Recently I’ve been on a scifi kick (and got sucked into watching episodes of Stargate: Universe online, which is a great way to see a whole series but a massive free-time sink). Interpersonal issues aside, the characters on SGU, who are stuck on an alien spaceship on the other side of the universe, spend a lot of time visiting new planets, looking for resources like food and water. Sometimes the main barrier to this is an alien critter that doesn’t like them much, but often they end up on deserted planets with little more than a “well, you can breathe and it’s not too cold” from the probes they send through first.
23 August 2011
I was lucky enough to get an email from Dr. Ed Llewellin, one of the volcanologists featured in National Geographic’s “How to Build a Volcano”, with commentary on my review of the show. He’s given me permission to post excerpts from his message here, which will clarify a few things that I commented on, as well as expanding on the science presented in the show and correcting a few faulty …
17 August 2011
Last week I happened to be watching the National Geographic Channel and caught their new program, “How to Build a Volcano”. Being somewhat interested in volcano-building processes myself, I sat down with a pad of paper and got ready to take notes for a review.
The show started off with an exciting idea: bring together a special effects team and a group of volcanologists and try to replicate volcanic processes on a large (but controllable scale). Thus, building a volcano. The four volcanologists (Mike Manga and Ben Andrews of UC Berkely, Josef Dufek of Georgia Tech, and Ed Llewellyn of Durham University) worked with special effects expert Max MacDonald to create a 10-meter-high volcano in a Canadian quarry (and we all know from Mythbusters that anything involving an abandoned quarry is also going to involve explosions).
18 May 2011
On Sunday night, I watched the National Geographic Channel’s new special “X-Ray Earth”. From the commercials advertising it, I thought the show might be interesting; it looked like there would be a significant part devoted to remote sensing techniques that I (and other Earth scientists) are familiar with using – and the show didn’t disappoint me.
20 January 2011
After watching Dr. Neil DeGrasse Tyson talk about traveling to Mars on PBS’s NOVA scienceNOW – which I almost missed last night! – I wanted to see how else I could catch programs on Earth science. More and more programs are being offered online, some very soon after they’re aired, so I thought I’d take a quick look around and see what’s available for a grad student who doesn’t necessarily have the energy to stay up late watching TV.
Here’s a breakdown by provider of some of my favorites (short and long), with summaries from their respective websites.
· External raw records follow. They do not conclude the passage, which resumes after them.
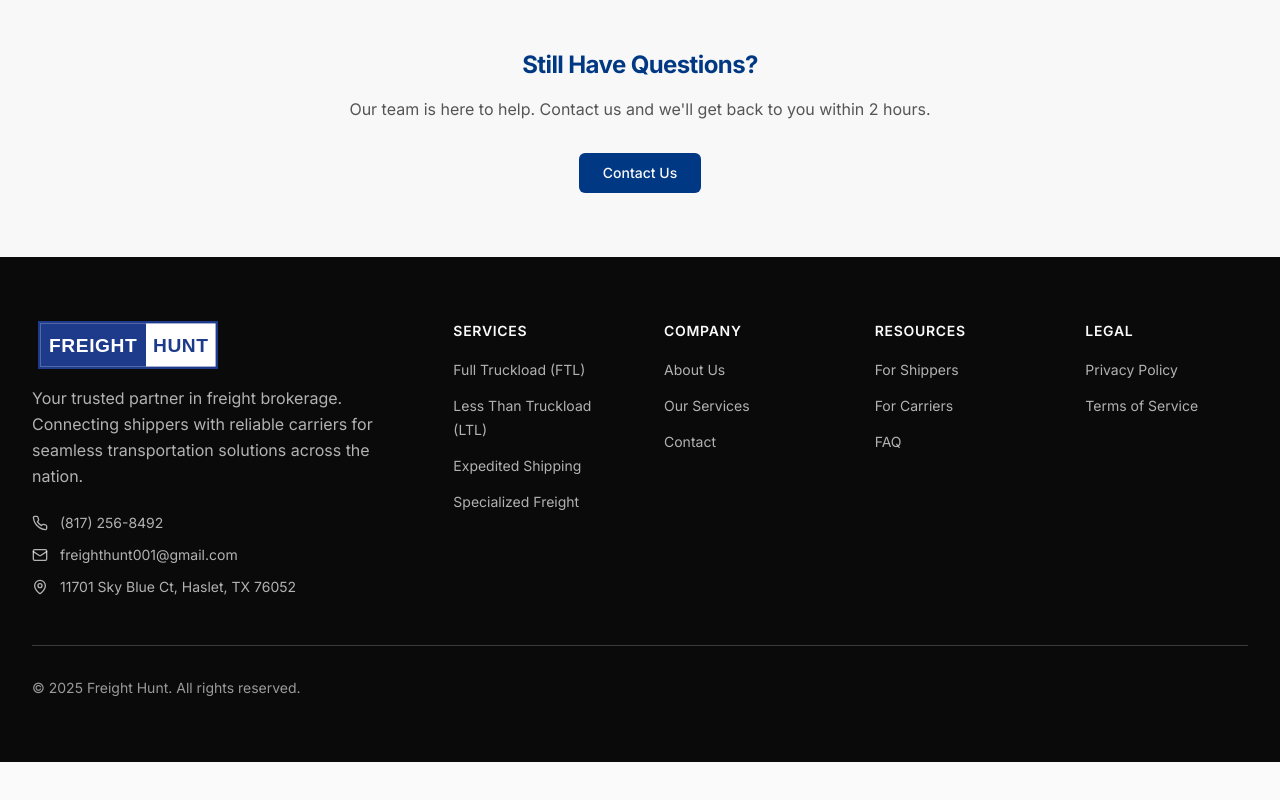
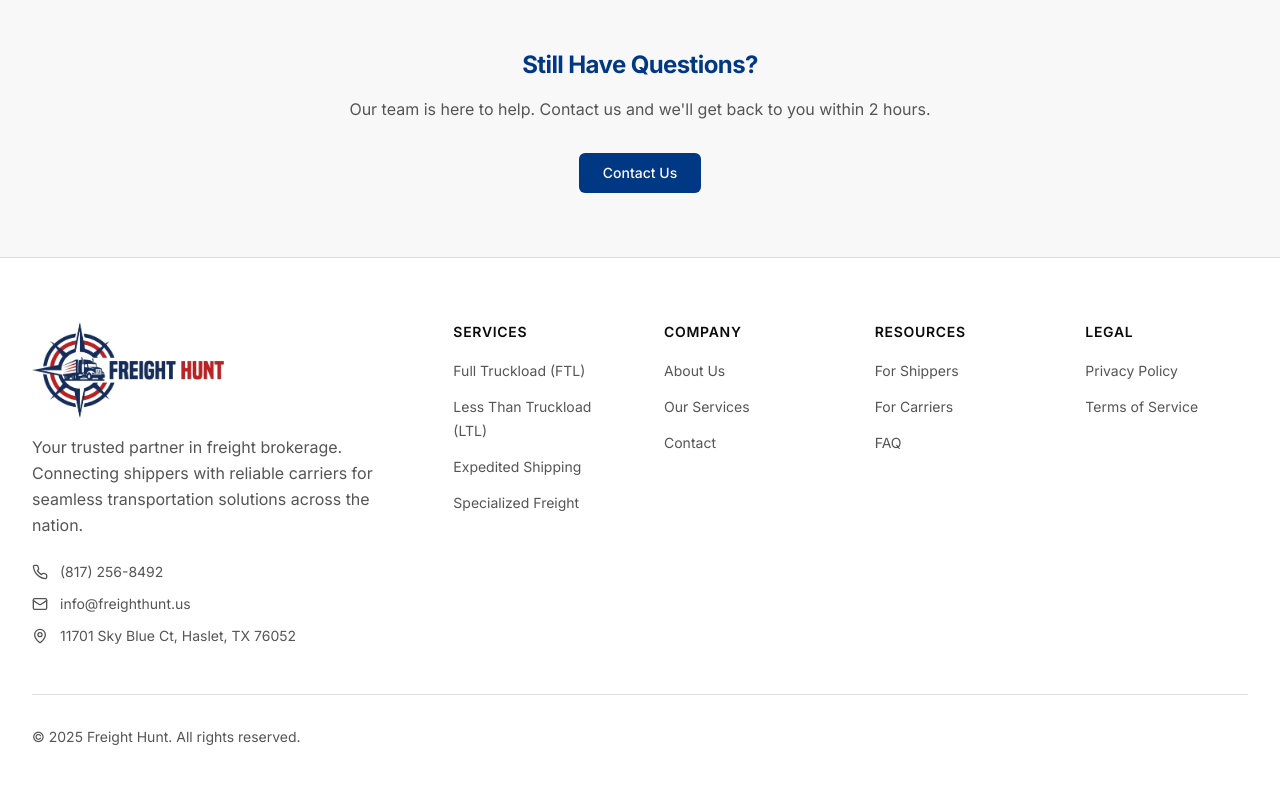
Before and after one commit to sidhugurtej/freight-hunt-website, a Next.js app: page /faq in a window 1280 px wide. Shown: the part 1652-2452 px from the top of the page. Before the commit the page ends 2414 px from the top, so only its background shows below. Built offline with nearby package versions, Linux system fonts and the light colour scheme.

Commit message:
refactor: Update logo to use a PNG image, change primary contact email, and simplify contact sections.

```diff
--- a/app/about/page.tsx
+++ b/app/about/page.tsx
@@ -83,7 +83,7 @@ export default function AboutPage() {
                   transparency, and poor communication.
                 </p>
                 <p>
-                  Founded in 2009, we set out to change that. Starting as a small operation with just a handful of
+                  Founded in 2018, we set out to change that. Starting as a small operation with just a handful of
                   trusted carriers, we focused on building relationships based on trust, reliability, and exceptional
                   service.
                 </p>
--- a/app/contact/page.tsx
+++ b/app/contact/page.tsx
@@ -49,11 +49,7 @@ const contactInfo = [
 ]
 
 const emailContacts = [
-  { icon: Package, email: "freighthunt001@gmail.com", label: "Get a Quote", subject: "Freight Quote Request" },
-  { icon: Truck, email: "freighthunt001@gmail.com", label: "Carrier Onboarding", subject: "Carrier Onboarding Application" },
-  { icon: Users, email: "freighthunt001@gmail.com", label: "Sales Inquiries", subject: "Sales Inquiry" },
-  { icon: Briefcase, email: "freighthunt001@gmail.com", label: "Career Opportunities", subject: "Career Opportunity" },
-  { icon: Mail, email: "freighthunt001@gmail.com", label: "General Inquiries", subject: "General Inquiry" },
+  { icon: Mail, email: "info@freighthunt.us", label: "General Inquiries", subject: "General Inquiry" },
 ]
 
 export default function ContactPage() {
@@ -95,12 +91,6 @@ export default function ContactPage() {
                       (817) 256-8492
                     </a>
                   </Button>
-                  <Button size="lg" variant="outline" className="w-full text-lg" asChild>
-                    <a href="tel:+18172568492">
-                      <Truck className="h-5 w-5 mr-2" />
-                      Carrier Hotline
-                    </a>
-                  </Button>
                 </div>
               </CardContent>
             </Card>
@@ -117,15 +107,9 @@ export default function ContactPage() {
                 </p>
                 <div className="space-y-3">
                   <Button size="lg" className="w-full text-lg" asChild>
-                    <a href="mailto:freighthunt001@gmail.com?subject=Freight Quote Request">
+                    <a href="mailto:info@freighthunt.us?subject=Freight Quote Request">
                       <Package className="h-5 w-5 mr-2" />
                       Get a Quote
-                    </a>
-                  </Button>
-                  <Button size="lg" variant="outline" className="w-full text-lg" asChild>
-                    <a href="mailto:freighthunt001@gmail.com?subject=General Inquiry">
-                      <Mail className="h-5 w-5 mr-2" />
-                      General Inquiries
                     </a>
                   </Button>
                 </div>
@@ -266,13 +250,6 @@ export default function ContactPage() {
                 <Phone className="h-5 w-5" />
                 (817) 256-8492
               </a>
-              <a
-                href="tel:+18172568492"
-                className="inline-flex items-center justify-center gap-2 bg-primary-foreground/10 text-primary-foreground font-semibold px-6 py-3 rounded-lg border border-primary-foreground/20 hover:bg-primary-foreground/20 transition-colors"
-              >
-                <Truck className="h-5 w-5" />
-                Carrier Hotline
-              </a>
             </div>
           </div>
         </div>
--- a/app/faq/page.tsx
+++ b/app/faq/page.tsx
@@ -22,7 +22,7 @@ const faqCategories = [
       {
         question: "How do I get a freight quote?",
         answer:
-          "Getting a quote is easy! Simply contact us via phone at (817) 256-8492, email us at freighthunt001@gmail.com, or fill out our online contact form. Provide your origin, destination, commodity type, weight, and desired pickup date, and we'll provide competitive rates.",
+          "Getting a quote is easy! Simply contact us via phone at (817) 256-8492, email us at info@freighthunt.us, or fill out our online contact form. Provide your origin, destination, commodity type, weight, and desired pickup date, and we'll provide competitive rates.",
       },
       {
         question: "What types of freight do you handle?",
--- a/app/privacy/page.tsx
+++ b/app/privacy/page.tsx
@@ -41,19 +41,19 @@ export default function PrivacyPage() {
 
           <h2 className="text-2xl font-bold text-primary mb-4">5. Your Rights</h2>
           <p className="text-muted-foreground mb-6 leading-relaxed">
-            You may access, update, or delete your personal information by contacting us at freighthunt001@gmail.com. You may
+            You may access, update, or delete your personal information by contacting us at info@freighthunt.us. You may
             also opt out of receiving promotional communications from us by following the instructions in those
             messages.
           </p>
 
           <h2 className="text-2xl font-bold text-primary mb-4">6. Contact Us</h2>
           <p className="text-muted-foreground mb-6 leading-relaxed">
-            If you have any questions about this Privacy Policy, please contact us at:
+            If you have any questions about this Privacy Policy, please contact us at info@freighthunt.us:
             <br />
             <br />
             Freight Hunt
             <br />
-            Email: freighthunt001@gmail.com
+            Email: info@freighthunt.us
             <br />
             Phone: (817) 256-8492
           </p>
--- a/app/terms/page.tsx
+++ b/app/terms/page.tsx
@@ -68,12 +68,12 @@ export default function TermsPage() {
 
           <h2 className="text-2xl font-bold text-primary mb-4">9. Contact Information</h2>
           <p className="text-muted-foreground mb-6 leading-relaxed">
-            For questions about these Terms of Service, please contact us at:
+            If you have any questions about these Terms, please contact us at info@freighthunt.us:
             <br />
             <br />
             Freight Hunt
             <br />
-            Email: freighthunt001@gmail.com
+            Email: info@freighthunt.us
             <br />
             Phone: (817) 256-8492
           </p>
--- a/components/contact.tsx
+++ b/components/contact.tsx
@@ -36,12 +36,6 @@ export function Contact() {
                     (817) 256-8492
                   </a>
                 </Button>
-                <Button size="lg" variant="outline" className="w-full text-lg" asChild>
-                  <a href="tel:+18172568492">
-                    <Truck className="h-5 w-5 mr-2" />
-                    Carrier Hotline
-                  </a>
-                </Button>
               </div>
             </CardContent>
           </Card>
@@ -58,15 +52,9 @@ export function Contact() {
               </p>
               <div className="space-y-3">
                 <Button size="lg" className="w-full text-lg" asChild>
-                  <a href="mailto:freighthunt001@gmail.com?subject=Freight Quote Request">
+                  <a href="mailto:info@freighthunt.us?subject=Freight Quote Request">
                     <Package className="h-5 w-5 mr-2" />
                     Get a Quote
-                  </a>
-                </Button>
-                <Button size="lg" variant="outline" className="w-full text-lg" asChild>
-                  <a href="mailto:freighthunt001@gmail.com?subject=General Inquiry">
-                    <Mail className="h-5 w-5 mr-2" />
-                    General Inquiries
                   </a>
                 </Button>
               </div>
--- a/components/cta.tsx
+++ b/components/cta.tsx
@@ -15,7 +15,7 @@ export function CTA() {
           </p>
           <div className="mt-10 flex flex-col sm:flex-row gap-4 justify-center">
             <Button size="lg" variant="secondary" className="gap-2" asChild>
-              <a href="mailto:freighthunt001@gmail.com?subject=Freight Quote Request">
+              <a href="mailto:info@freighthunt.us?subject=Freight Quote Request">
                 Get a Free Quote
                 <ArrowRight className="h-4 w-4" />
               </a>
--- a/components/footer.tsx
+++ b/components/footer.tsx
@@ -33,27 +33,27 @@ function handleLinkClick() {
 
 export function Footer() {
   return (
-    <footer className="bg-foreground text-background">
+    <footer className="bg-white text-foreground border-t border-border">
       <div className="mx-auto max-w-7xl px-6 py-16 lg:px-8">
         <div className="grid gap-12 lg:grid-cols-6">
           <div className="lg:col-span-2">
             <Link href="/" className="flex items-center gap-3" onClick={handleLinkClick}>
-              <Logo className="w-48 h-12" />
+              <Logo className="w-48 h-24" />
             </Link>
-            <p className="mt-4 text-background/70 max-w-sm leading-relaxed">
+            <p className="mt-4 text-muted-foreground max-w-sm leading-relaxed">
               Your trusted partner in freight brokerage. Connecting shippers with reliable carriers for seamless
               transportation solutions across the nation.
             </p>
             <div className="mt-6 space-y-3">
-              <div className="flex items-center gap-3 text-background/70">
+              <div className="flex items-center gap-3 text-muted-foreground">
                 <Phone className="h-4 w-4" />
                 <span className="text-sm">(817) 256-8492</span>
               </div>
-              <div className="flex items-center gap-3 text-background/70">
+              <div className="flex items-center gap-3 text-muted-foreground">
                 <Mail className="h-4 w-4" />
-                <span className="text-sm">freighthunt001@gmail.com</span>
+                <span className="text-sm">info@freighthunt.us</span>
               </div>
-              <div className="flex items-center gap-3 text-background/70">
+              <div className="flex items-center gap-3 text-muted-foreground">
                 <MapPin className="h-4 w-4" />
                 <span className="text-sm">11701 Sky Blue Ct, Haslet, TX 76052</span>
               </div>
@@ -61,13 +61,13 @@ export function Footer() {
           </div>
 
           <div>
-            <h3 className="text-sm font-semibold text-background uppercase tracking-wider mb-4">Services</h3>
+            <h3 className="text-sm font-semibold text-foreground uppercase tracking-wider mb-4">Services</h3>
             <ul className="space-y-3">
               {footerLinks.services.map((link) => (
                 <li key={link.name}>
                   <Link
                     href={link.href}
-                    className="text-background/70 hover:text-background transition-colors text-sm"
+                    className="text-muted-foreground hover:text-primary transition-colors text-sm"
                     onClick={handleLinkClick}
                   >
                     {link.name}
@@ -78,13 +78,13 @@ export function Footer() {
           </div>
 
           <div>
-            <h3 className="text-sm font-semibold text-background uppercase tracking-wider mb-4">Company</h3>
+            <h3 className="text-sm font-semibold text-foreground uppercase tracking-wider mb-4">Company</h3>
             <ul className="space-y-3">
               {footerLinks.company.map((link) => (
                 <li key={link.name}>
                   <Link
                     href={link.href}
-                    className="text-background/70 hover:text-background transition-colors text-sm"
+                    className="text-muted-foreground hover:text-primary transition-colors text-sm"
                     onClick={handleLinkClick}
                   >
                     {link.name}
@@ -95,13 +95,13 @@ export function Footer() {
           </div>
 
           <div>
-            <h3 className="text-sm font-semibold text-background uppercase tracking-wider mb-4">Resources</h3>
+            <h3 className="text-sm font-semibold text-foreground uppercase tracking-wider mb-4">Resources</h3>
             <ul className="space-y-3">
               {footerLinks.resources.map((link) => (
                 <li key={link.name}>
                   <Link
                     href={link.href}
-                    className="text-background/70 hover:text-background transition-colors text-sm"
+                    className="text-muted-foreground hover:text-primary transition-colors text-sm"
                     onClick={handleLinkClick}
                   >
                     {link.name}
@@ -112,13 +112,13 @@ export function Footer() {
           </div>
 
           <div>
-            <h3 className="text-sm font-semibold text-background uppercase tracking-wider mb-4">Legal</h3>
+            <h3 className="text-sm font-semibold text-foreground uppercase tracking-wider mb-4">Legal</h3>
             <ul className="space-y-3">
               {footerLinks.legal.map((link) => (
                 <li key={link.name}>
                   <Link
                     href={link.href}
-                    className="text-background/70 hover:text-background transition-colors text-sm"
+                    className="text-muted-foreground hover:text-primary transition-colors text-sm"
                     onClick={handleLinkClick}
                   >
                     {link.name}
@@ -129,9 +129,9 @@ export function Footer() {
           </div>
         </div>
 
-        <div className="mt-12 pt-8 border-t border-background/20">
+        <div className="mt-12 pt-8 border-t border-border">
           <div className="flex flex-col sm:flex-row justify-between items-center gap-4">
-            <p className="text-sm text-background/60">
+            <p className="text-sm text-muted-foreground">
               © {new Date().getFullYear()} Freight Hunt. All rights reserved.
             </p>
           </div>
--- a/components/logo.tsx
+++ b/components/logo.tsx
@@ -1,39 +1,9 @@
 export function Logo({ className = "w-48 h-12" }: { className?: string }) {
   return (
-    <svg viewBox="0 0 300 80" fill="none" xmlns="http://www.w3.org/2000/svg" className={className}>
-      {/* Outer Border */}
-      <rect x="2" y="2" width="296" height="76" stroke="#1e3a8a" strokeWidth="4" fill="white" />
-
-      {/* Left Half Background - Extended for FREIGHT */}
-      <rect x="4" y="4" width="176" height="72" fill="#1e3a8a" />
-
-      {/* Text: FREIGHT (White on Navy) */}
-      <text
-        x="92"
-        y="52"
-        fill="white"
-        textAnchor="middle"
-        fontFamily="Arial, sans-serif"
-        fontWeight="bold"
-        fontSize="32"
-        letterSpacing="1"
-      >
-        FREIGHT
-      </text>
-
-      {/* Text: HUNT (Navy on White) */}
-      <text
-        x="238"
-        y="52"
-        fill="#1e3a8a"
-        textAnchor="middle"
-        fontFamily="Arial, sans-serif"
-        fontWeight="bold"
-        fontSize="32"
-        letterSpacing="1"
-      >
-        HUNT
-      </text>
-    </svg>
+    <img
+      src="/logo.png"
+      alt="Freight Hunt Logo"
+      className={`${className} object-contain`}
+    />
   )
 }
```
Also changed, not shown: components/header.tsx (+5 -5 lines), public/logo.png (added).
I won’t say that they’re all totally scientifically accurate, but most of them do a pretty good job, and some may be useful for teaching purposes as well as entertainment.
11 November 2008
House is on, and our favorite misanthropic doctor just made a comment about mineralogy. And what’s even better? One of the other doctors understood it. [Yak yak yak how do we find this tumor if we can’t bring the guy to the hospital and have only limited equipment…]House: “What part of olivine, pyroxene and amphibole don’t you understand?”[Blank stares]Cameron: “They’re indicator minerals. You can’t see diamonds so you look for …
14 July 2008
Last night I watched an episode of the BBC’s new series Earth: The Biography, which is currently showing on the National Geographic Channel. The series has 5 episodes – “Atmosphere,” “Ocecans,” “Ice,” “Volcanoes,” and “Rare Planet” – and is hosted by Dr. Iain Stewart of the Science Channel’s Hot Rocks. It’s been pretty heavily promoted by NG, and since it’s a BBC production I’m assuming it’s showing on their science …